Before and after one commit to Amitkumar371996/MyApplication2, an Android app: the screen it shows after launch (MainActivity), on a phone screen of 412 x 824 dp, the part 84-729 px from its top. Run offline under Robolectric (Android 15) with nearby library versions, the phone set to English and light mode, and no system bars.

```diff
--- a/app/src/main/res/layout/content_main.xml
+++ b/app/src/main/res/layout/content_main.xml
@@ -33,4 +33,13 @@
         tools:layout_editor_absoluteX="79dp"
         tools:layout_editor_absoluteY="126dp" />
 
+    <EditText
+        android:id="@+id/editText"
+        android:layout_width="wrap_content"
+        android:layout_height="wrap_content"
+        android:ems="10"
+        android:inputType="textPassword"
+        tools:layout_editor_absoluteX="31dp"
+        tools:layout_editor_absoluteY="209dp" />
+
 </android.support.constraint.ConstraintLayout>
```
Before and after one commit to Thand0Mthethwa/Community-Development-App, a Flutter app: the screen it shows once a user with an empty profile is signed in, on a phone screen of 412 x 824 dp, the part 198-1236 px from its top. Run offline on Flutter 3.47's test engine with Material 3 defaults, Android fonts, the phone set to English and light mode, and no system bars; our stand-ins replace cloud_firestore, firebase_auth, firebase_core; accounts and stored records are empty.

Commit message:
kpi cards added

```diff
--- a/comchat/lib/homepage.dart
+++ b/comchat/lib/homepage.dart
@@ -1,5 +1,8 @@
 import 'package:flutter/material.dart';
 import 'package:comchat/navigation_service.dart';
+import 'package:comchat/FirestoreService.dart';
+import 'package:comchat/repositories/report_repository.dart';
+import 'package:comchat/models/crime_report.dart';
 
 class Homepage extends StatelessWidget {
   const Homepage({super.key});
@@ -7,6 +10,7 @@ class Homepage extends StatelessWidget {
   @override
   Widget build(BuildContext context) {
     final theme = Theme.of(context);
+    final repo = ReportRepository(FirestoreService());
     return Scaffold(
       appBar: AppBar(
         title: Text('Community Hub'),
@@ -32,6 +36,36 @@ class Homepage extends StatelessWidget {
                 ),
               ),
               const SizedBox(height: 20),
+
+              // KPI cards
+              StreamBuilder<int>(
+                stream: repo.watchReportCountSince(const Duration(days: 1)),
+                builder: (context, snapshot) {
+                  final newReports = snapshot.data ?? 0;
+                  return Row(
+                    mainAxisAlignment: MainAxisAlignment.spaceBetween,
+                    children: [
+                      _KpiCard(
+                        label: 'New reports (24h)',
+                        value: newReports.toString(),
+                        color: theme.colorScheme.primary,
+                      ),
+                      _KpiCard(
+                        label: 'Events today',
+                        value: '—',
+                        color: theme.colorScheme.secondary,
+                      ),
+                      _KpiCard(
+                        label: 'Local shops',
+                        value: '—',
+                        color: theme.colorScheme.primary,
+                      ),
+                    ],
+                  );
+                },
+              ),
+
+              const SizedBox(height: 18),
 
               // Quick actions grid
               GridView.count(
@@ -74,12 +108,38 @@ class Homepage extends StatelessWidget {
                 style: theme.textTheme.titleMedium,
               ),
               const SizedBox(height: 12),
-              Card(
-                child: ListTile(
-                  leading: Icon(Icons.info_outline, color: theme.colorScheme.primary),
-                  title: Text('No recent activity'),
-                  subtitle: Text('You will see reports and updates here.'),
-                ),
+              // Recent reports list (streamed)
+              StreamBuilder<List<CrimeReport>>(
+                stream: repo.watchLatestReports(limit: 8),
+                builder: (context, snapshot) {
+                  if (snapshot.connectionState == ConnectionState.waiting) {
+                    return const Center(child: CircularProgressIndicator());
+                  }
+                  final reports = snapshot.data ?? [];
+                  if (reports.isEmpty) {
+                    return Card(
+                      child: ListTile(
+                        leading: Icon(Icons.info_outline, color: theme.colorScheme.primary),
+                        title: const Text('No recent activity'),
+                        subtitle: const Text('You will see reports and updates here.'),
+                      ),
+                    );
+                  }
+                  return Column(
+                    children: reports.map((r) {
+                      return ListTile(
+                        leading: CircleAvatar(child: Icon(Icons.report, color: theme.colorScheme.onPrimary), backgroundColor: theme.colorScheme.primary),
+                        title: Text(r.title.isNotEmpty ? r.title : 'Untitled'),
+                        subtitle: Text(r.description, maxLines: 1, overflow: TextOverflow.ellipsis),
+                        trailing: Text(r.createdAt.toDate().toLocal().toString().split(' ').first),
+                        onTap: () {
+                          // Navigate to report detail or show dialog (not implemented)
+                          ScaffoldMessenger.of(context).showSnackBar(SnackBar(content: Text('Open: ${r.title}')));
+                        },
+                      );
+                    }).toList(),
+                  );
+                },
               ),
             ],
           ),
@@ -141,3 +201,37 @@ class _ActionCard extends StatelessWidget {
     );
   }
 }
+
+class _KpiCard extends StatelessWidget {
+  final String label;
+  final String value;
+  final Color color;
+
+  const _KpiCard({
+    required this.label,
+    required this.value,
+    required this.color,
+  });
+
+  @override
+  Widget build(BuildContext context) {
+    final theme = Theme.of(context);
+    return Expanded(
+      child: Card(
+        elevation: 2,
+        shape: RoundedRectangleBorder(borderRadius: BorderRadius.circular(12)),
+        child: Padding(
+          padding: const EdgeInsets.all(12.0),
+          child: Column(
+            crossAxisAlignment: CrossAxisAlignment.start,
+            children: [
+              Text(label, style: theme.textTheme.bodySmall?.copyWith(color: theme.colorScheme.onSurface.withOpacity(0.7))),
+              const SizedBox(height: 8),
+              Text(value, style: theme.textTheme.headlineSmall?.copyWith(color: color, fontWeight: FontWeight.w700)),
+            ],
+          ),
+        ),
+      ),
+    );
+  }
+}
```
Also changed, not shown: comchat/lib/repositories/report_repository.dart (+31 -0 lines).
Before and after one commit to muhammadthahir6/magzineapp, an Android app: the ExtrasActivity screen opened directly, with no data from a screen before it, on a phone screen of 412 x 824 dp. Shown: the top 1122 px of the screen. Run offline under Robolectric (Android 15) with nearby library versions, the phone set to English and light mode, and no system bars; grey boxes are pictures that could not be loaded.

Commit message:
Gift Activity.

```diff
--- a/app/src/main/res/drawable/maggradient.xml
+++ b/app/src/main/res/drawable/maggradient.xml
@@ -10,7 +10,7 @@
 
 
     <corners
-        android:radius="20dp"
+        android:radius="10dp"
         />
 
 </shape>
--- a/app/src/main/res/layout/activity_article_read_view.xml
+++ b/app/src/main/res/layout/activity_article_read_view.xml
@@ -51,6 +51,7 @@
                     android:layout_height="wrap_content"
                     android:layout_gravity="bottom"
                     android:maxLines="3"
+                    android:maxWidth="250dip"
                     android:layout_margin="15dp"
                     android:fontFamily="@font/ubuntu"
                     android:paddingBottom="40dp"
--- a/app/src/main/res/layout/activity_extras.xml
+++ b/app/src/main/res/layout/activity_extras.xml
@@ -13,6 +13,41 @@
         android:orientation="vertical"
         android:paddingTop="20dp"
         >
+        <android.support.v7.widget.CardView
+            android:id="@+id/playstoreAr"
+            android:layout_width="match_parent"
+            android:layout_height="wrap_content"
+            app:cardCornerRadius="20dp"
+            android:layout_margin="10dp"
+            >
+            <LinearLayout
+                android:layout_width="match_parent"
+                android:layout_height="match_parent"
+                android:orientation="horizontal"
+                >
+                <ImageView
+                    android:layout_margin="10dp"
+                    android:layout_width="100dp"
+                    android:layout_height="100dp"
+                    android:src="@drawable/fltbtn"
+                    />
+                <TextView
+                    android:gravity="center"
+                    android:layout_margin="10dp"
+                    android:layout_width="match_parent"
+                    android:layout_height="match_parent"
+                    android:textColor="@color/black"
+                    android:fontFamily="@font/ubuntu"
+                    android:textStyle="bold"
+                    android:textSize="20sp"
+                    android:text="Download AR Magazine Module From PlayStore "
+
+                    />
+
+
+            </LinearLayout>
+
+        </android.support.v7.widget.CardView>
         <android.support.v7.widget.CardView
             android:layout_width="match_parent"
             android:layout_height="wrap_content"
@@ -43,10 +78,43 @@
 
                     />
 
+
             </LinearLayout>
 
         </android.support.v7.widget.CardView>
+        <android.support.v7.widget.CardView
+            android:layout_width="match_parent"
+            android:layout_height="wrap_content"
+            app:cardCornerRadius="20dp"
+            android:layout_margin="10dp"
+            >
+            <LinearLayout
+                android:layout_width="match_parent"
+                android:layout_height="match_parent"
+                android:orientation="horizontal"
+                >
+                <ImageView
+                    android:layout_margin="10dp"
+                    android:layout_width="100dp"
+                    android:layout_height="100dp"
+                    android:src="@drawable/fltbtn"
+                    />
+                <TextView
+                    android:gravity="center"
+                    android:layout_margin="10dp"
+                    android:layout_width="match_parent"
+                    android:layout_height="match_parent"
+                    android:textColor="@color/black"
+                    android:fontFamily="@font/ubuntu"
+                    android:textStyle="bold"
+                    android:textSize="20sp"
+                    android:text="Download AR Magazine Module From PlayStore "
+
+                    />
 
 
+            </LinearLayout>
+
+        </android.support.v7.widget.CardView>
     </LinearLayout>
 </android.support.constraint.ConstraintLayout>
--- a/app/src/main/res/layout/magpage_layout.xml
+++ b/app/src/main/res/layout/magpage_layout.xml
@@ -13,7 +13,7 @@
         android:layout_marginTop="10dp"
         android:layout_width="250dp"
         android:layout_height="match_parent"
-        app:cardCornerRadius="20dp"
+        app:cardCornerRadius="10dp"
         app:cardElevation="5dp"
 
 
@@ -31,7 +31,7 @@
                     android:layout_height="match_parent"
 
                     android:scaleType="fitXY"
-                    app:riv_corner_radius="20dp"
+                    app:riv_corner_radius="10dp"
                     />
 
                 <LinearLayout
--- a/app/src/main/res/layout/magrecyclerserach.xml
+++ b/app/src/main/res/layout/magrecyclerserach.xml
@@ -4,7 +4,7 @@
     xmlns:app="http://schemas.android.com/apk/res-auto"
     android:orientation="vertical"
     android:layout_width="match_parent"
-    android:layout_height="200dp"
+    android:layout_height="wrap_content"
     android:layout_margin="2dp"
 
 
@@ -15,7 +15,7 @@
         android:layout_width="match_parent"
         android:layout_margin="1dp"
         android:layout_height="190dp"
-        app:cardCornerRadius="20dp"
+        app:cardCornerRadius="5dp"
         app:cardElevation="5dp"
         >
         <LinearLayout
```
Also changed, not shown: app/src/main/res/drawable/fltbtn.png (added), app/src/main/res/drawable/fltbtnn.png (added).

## Problem description
Note each line of the material holding "final" and copy it out.

## Completed task
     final theme = Theme.of(context);
+    final repo = ReportRepository(FirestoreService());
+                  final newReports = snapshot.data ?? 0;
+                  final reports = snapshot.data ?? [];
+  final String label;
+  final String value;
+  final Color color;
+    final theme = Theme.of(context);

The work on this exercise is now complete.